-- Opening Marker --

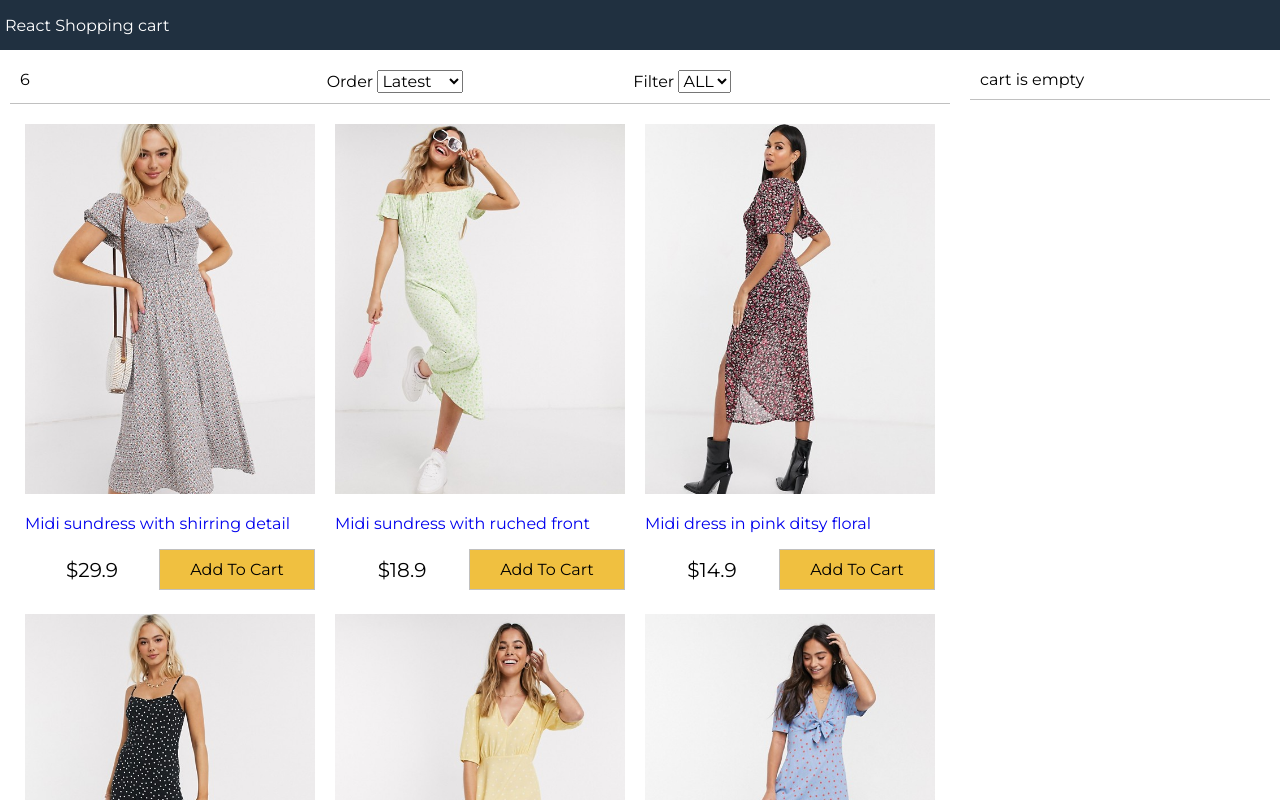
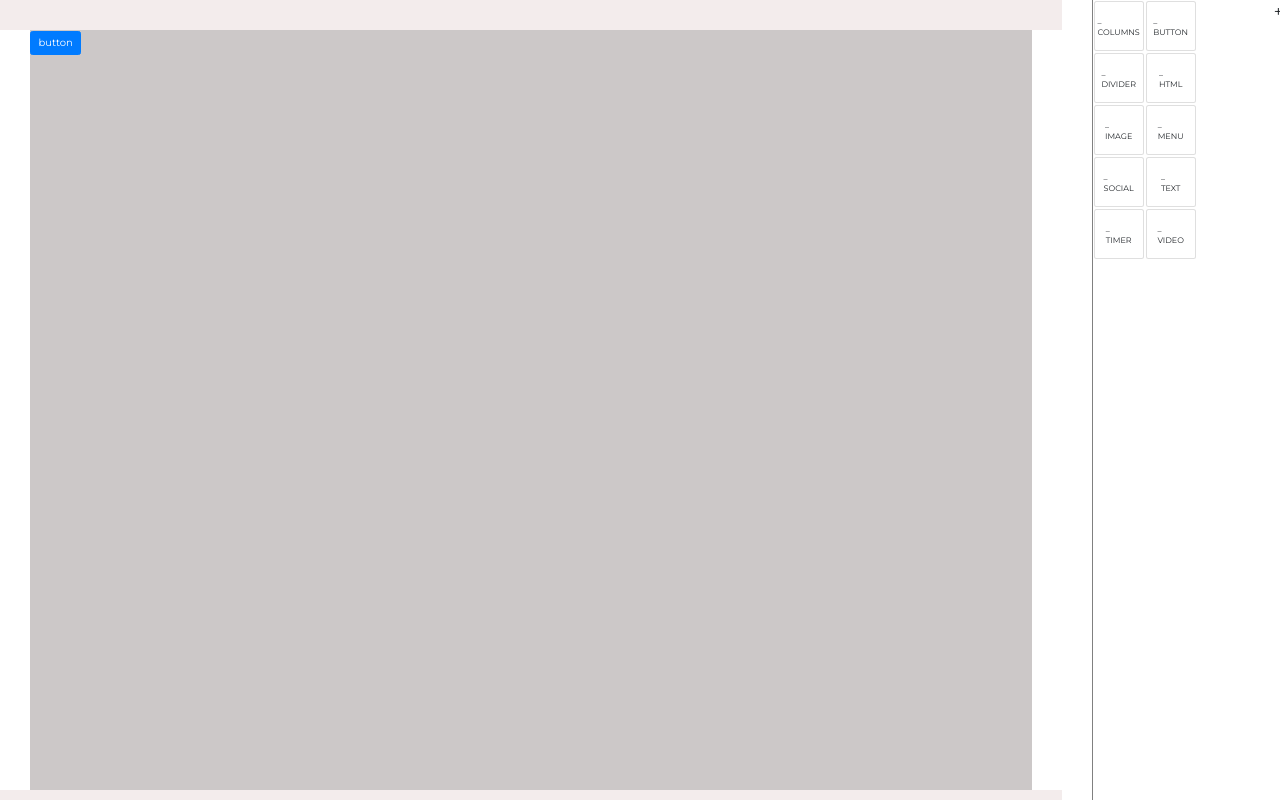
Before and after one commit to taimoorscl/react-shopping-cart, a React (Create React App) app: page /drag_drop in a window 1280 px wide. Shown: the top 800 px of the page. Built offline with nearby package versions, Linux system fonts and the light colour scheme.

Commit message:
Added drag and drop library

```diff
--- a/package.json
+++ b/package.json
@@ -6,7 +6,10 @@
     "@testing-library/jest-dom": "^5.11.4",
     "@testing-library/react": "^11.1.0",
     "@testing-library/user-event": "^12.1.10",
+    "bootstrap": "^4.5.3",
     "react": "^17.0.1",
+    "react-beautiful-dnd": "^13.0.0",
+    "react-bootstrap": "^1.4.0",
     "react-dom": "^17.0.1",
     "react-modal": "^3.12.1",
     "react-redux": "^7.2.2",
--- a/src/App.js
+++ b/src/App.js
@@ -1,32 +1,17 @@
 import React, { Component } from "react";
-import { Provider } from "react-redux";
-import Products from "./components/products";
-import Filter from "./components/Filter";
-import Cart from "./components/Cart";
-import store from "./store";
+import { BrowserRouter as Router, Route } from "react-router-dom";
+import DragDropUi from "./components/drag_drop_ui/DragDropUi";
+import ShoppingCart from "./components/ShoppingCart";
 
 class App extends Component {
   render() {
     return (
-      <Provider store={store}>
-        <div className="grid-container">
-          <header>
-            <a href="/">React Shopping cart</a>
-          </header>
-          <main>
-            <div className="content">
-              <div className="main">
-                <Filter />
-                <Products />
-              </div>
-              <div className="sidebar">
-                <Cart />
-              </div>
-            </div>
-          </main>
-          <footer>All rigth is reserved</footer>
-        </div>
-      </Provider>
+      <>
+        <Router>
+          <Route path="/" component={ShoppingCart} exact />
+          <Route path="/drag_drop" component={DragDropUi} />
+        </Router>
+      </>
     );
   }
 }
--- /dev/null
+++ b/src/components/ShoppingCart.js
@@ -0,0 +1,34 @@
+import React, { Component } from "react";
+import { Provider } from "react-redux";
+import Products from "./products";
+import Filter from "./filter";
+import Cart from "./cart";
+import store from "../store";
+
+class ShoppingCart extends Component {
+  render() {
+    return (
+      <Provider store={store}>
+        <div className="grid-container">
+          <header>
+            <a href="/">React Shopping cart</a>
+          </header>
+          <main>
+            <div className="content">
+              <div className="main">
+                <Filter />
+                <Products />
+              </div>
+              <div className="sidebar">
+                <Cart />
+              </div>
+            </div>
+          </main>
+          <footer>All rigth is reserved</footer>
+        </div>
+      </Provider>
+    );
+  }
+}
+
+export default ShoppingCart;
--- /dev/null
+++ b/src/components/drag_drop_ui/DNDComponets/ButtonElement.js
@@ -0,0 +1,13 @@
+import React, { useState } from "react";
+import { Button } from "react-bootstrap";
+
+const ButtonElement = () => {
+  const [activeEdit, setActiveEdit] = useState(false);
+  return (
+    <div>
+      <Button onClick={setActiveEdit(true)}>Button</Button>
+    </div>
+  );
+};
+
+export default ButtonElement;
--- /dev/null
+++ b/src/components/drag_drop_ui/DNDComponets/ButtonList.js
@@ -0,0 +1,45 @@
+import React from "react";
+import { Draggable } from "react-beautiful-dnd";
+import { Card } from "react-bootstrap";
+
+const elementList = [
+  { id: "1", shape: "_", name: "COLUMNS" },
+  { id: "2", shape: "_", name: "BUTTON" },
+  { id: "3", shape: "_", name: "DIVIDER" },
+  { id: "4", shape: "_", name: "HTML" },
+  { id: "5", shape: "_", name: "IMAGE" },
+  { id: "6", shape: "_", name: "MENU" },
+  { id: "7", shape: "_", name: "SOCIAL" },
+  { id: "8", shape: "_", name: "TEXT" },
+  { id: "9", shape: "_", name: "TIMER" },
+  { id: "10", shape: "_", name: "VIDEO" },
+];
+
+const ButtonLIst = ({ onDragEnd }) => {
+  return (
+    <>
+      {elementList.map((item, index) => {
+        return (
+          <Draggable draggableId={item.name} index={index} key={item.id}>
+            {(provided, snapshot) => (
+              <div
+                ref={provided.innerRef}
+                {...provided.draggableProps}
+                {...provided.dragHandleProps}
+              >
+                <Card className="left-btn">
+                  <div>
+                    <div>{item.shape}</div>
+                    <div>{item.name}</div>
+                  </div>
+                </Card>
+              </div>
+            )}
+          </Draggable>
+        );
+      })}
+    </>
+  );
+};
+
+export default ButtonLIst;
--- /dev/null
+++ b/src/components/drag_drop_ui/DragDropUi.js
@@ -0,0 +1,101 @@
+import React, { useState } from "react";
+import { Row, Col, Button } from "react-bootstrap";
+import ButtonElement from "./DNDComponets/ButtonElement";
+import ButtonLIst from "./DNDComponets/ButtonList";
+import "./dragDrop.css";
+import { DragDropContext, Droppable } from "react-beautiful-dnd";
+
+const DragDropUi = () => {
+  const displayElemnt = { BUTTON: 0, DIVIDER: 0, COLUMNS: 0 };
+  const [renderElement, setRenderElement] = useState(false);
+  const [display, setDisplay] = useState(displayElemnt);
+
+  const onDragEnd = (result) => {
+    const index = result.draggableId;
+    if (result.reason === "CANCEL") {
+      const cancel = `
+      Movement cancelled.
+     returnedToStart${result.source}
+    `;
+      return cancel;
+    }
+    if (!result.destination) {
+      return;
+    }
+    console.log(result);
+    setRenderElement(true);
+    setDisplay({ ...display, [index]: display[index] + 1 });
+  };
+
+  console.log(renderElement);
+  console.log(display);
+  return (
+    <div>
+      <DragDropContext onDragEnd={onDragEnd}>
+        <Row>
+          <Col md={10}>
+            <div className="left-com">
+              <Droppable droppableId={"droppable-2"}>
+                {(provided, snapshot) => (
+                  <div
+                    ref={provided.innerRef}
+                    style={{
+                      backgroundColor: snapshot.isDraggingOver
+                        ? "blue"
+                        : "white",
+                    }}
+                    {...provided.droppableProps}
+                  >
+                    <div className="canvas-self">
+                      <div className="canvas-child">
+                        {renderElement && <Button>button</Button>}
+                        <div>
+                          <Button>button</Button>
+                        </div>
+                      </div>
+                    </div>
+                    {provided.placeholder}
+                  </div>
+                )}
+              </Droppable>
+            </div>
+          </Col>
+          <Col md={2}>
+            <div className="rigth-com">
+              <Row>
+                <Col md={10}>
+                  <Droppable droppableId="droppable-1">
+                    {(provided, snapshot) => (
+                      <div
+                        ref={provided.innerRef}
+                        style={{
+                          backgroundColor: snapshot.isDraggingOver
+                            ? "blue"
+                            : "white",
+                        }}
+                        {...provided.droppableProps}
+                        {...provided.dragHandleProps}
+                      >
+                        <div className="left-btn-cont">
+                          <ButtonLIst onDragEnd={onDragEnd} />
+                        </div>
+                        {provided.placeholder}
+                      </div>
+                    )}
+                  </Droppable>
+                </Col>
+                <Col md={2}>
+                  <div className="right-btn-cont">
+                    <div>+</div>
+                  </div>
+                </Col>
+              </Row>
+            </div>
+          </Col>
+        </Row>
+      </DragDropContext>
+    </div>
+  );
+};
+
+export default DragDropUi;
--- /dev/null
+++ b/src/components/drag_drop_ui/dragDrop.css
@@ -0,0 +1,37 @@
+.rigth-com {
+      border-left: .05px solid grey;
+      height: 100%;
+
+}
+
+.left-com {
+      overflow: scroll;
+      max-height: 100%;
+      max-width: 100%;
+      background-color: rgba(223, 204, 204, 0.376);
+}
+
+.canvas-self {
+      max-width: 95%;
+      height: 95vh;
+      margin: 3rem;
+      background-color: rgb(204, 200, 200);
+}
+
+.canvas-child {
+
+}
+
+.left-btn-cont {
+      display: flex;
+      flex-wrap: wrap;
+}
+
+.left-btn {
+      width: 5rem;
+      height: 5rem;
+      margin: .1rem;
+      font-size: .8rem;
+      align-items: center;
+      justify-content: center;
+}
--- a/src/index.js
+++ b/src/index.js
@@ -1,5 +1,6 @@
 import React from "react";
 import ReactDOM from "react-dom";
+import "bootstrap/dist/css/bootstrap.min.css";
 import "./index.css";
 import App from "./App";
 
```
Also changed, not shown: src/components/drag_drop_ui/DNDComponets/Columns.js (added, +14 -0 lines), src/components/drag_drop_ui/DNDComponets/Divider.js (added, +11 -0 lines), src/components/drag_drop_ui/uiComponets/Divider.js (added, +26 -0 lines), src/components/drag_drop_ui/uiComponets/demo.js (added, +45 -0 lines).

-- Closing Marker --

• **What you should do**
Where a line of the listing includes the word "false", it counts; say how many such lines there are and nothing more.

• **Completed task**
2